Task instructions: Copy each line from the entries that the word "text" appears in.

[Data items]
• • • • •

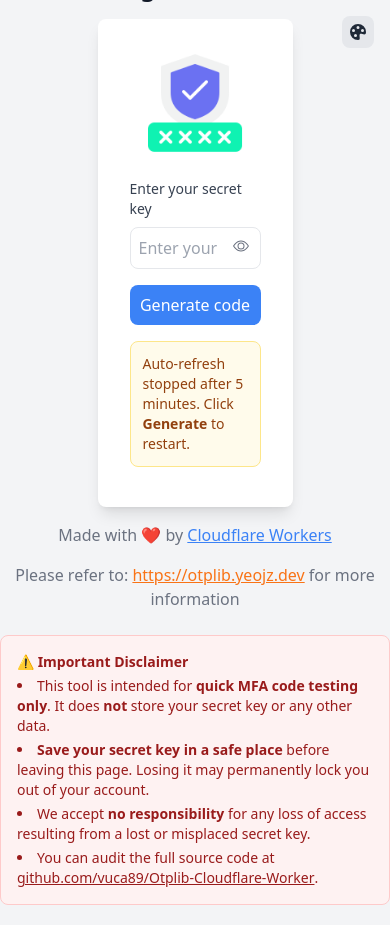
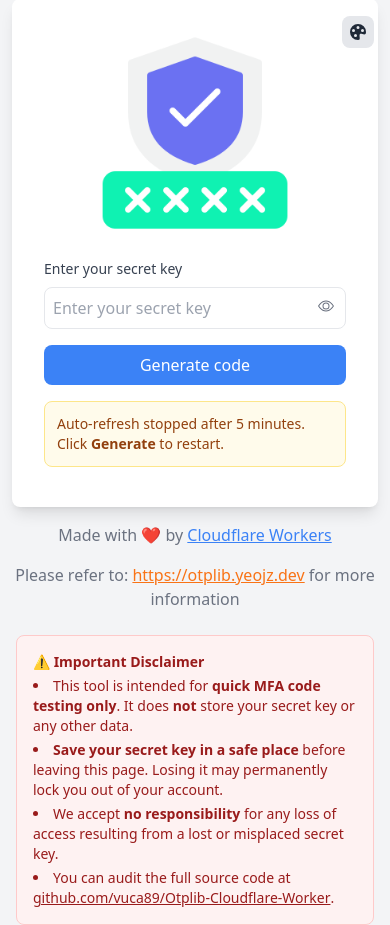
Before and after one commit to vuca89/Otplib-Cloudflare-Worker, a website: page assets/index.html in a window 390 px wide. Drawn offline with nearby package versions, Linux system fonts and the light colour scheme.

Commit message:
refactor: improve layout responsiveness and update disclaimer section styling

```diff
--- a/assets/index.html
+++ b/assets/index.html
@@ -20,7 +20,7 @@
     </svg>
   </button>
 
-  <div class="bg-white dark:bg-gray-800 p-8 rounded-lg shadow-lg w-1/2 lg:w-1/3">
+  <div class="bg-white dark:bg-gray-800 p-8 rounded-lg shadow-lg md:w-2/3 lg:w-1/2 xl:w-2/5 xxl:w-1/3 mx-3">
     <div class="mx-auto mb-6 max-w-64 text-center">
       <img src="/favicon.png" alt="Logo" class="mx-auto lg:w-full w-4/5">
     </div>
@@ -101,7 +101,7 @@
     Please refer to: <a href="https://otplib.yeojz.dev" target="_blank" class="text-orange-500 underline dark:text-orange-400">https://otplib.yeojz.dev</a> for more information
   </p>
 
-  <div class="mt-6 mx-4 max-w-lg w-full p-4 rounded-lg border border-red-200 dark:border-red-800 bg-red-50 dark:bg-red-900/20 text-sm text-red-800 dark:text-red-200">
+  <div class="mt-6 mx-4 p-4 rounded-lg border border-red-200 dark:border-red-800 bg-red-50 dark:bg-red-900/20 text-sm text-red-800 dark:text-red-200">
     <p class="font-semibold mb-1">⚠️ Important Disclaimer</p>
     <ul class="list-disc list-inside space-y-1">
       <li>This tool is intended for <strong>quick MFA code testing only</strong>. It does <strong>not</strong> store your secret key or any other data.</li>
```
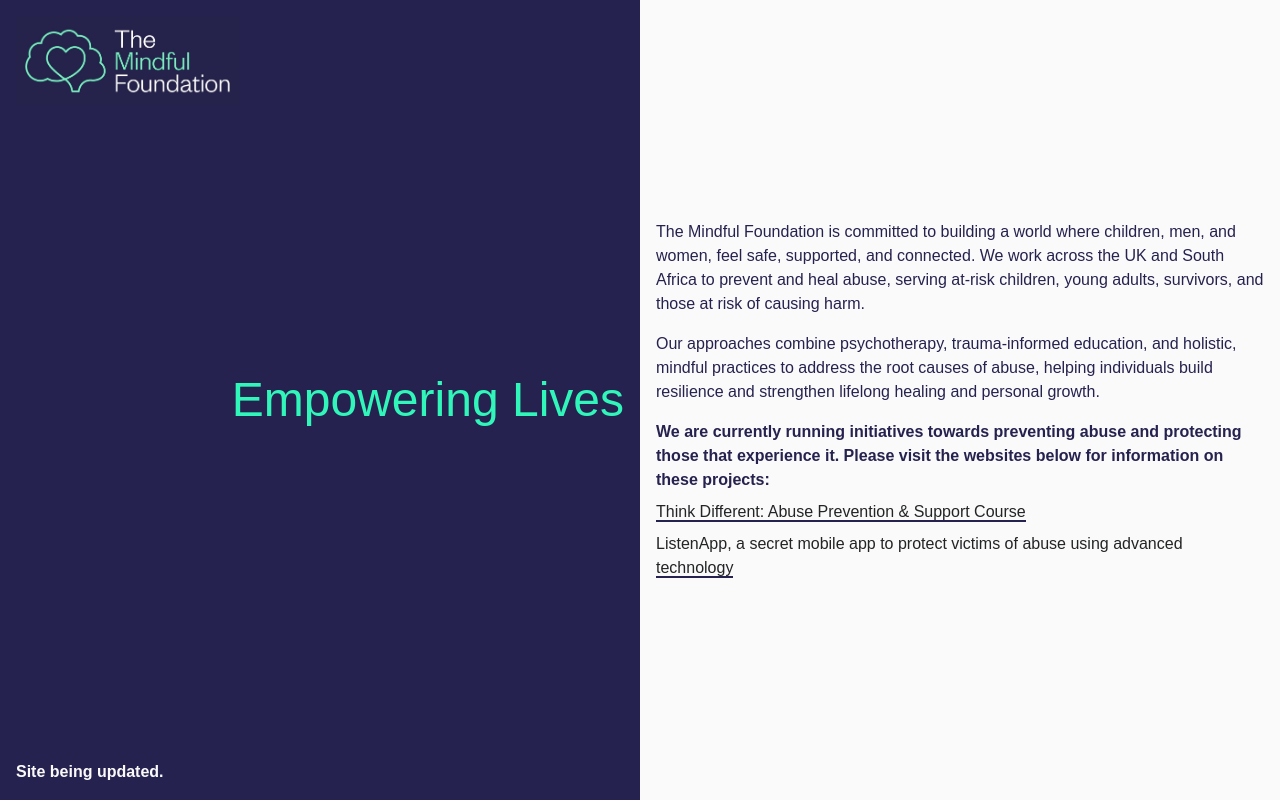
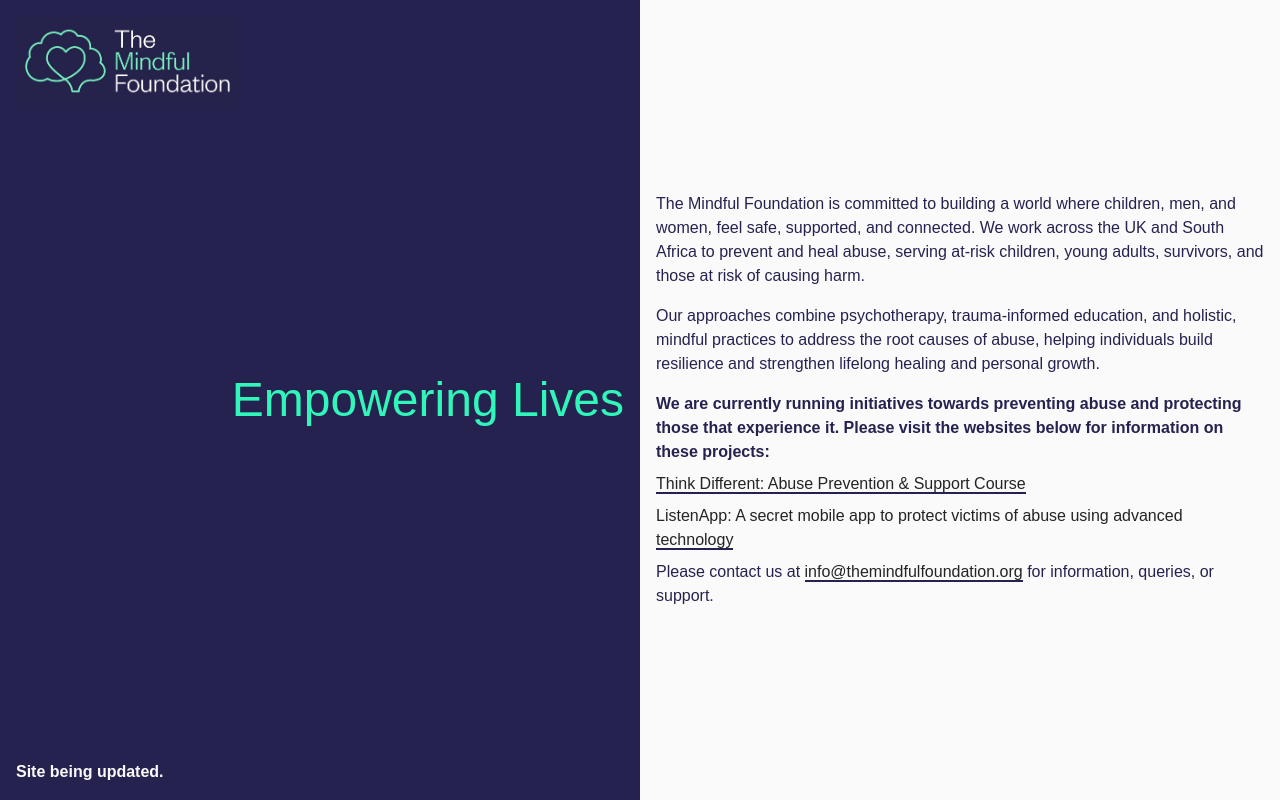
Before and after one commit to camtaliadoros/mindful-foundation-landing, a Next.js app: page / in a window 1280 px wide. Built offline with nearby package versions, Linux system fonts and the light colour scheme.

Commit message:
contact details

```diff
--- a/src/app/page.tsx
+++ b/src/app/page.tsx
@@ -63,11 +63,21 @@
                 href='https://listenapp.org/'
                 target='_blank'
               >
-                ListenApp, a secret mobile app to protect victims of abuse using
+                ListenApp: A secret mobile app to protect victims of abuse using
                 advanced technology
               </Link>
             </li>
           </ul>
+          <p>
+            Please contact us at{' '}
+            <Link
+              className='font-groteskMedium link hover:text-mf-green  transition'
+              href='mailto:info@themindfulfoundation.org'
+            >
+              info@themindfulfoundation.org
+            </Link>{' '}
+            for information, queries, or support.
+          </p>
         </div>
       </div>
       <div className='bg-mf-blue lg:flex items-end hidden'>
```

• • • • •

Exercise solution:
     <div class="mx-auto mb-6 max-w-64 text-center">
     Please refer to: <a href="https://otplib.yeojz.dev" target="_blank" class="text-orange-500 underline dark:text-orange-400">https://otplib.yeojz.dev</a> for more information
-  <div class="mt-6 mx-4 max-w-lg w-full p-4 rounded-lg border border-red-200 dark:border-red-800 bg-red-50 dark:bg-red-900/20 text-sm text-red-800 dark:text-red-200">
+  <div class="mt-6 mx-4 p-4 rounded-lg border border-red-200 dark:border-red-800 bg-red-50 dark:bg-red-900/20 text-sm text-red-800 dark:text-red-200">
+              className='font-groteskMedium link hover:text-mf-green  transition'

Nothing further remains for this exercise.